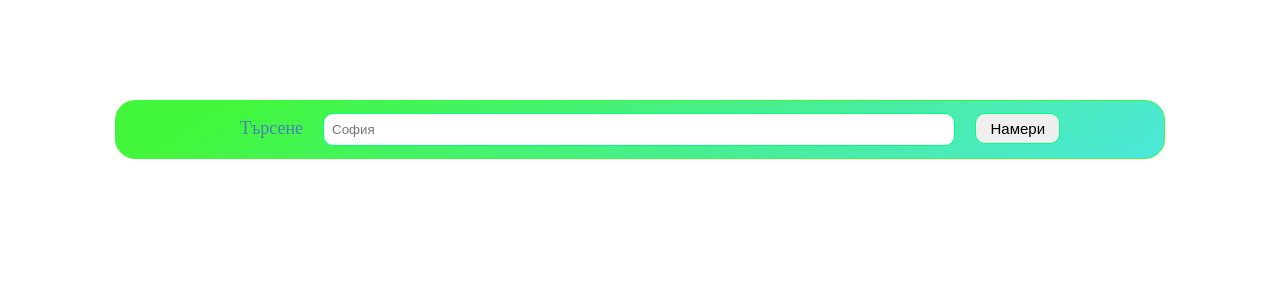
Repository: GeryZlatev/address-search
Page: /
An editor plug-in stored every save of this project. The page is shown before and after the next save, followed by the edit.
The browser window is 1280 px wide. The pictures show the whole page.
The project was rebuilt for these pictures with package versions that can differ from the ones it lists, and the page was loaded fresh each time.

Above is the page before, as saved 2021-04-09 20:20:16.

After the next save:
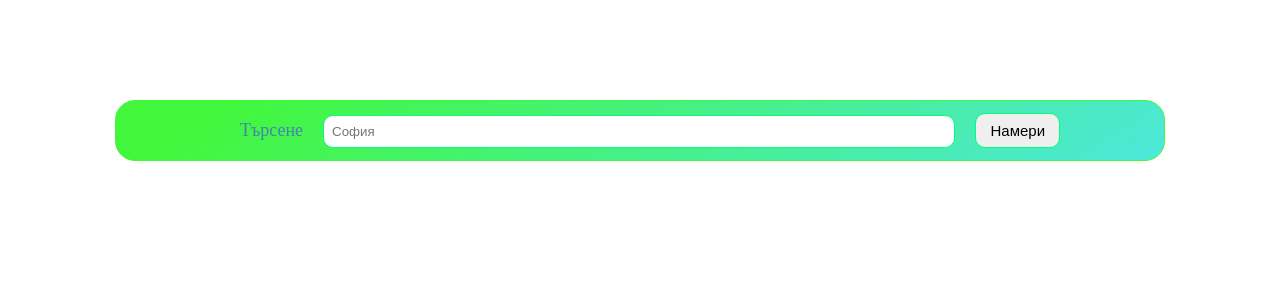
Saved 33 s later.
--- a/src/components/SearchBar/SearchBar.module.css
+++ b/src/components/SearchBar/SearchBar.module.css
@@ -39,7 +39,7 @@
 .search-form input[type="submit"] {
     font-size: 15px;
     font-weight: 100;
-    padding: 6px 14px;
+    padding: 8px 14px;
     border: 1px solid springgreen;
     border-radius: 10px;
 }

WHAT IS REQUIRED »
Find where the line with "The browser window" sits in the material above and where the line with "-39,7 +39,7 @@" sits. Set down exactly the lines from the first to the second, both included and nothing else, without pictures.

TASK ANSWER »
The browser window is 1280 px wide. The pictures show the whole page.
The project was rebuilt for these pictures with package versions that can differ from the ones it lists, and the page was loaded fresh each time.

Above is the page before, as saved 2021-04-09 20:20:16.

After the next save:
Saved 33 s later.
--- a/src/components/SearchBar/SearchBar.module.css
+++ b/src/components/SearchBar/SearchBar.module.css
@@ -39,7 +39,7 @@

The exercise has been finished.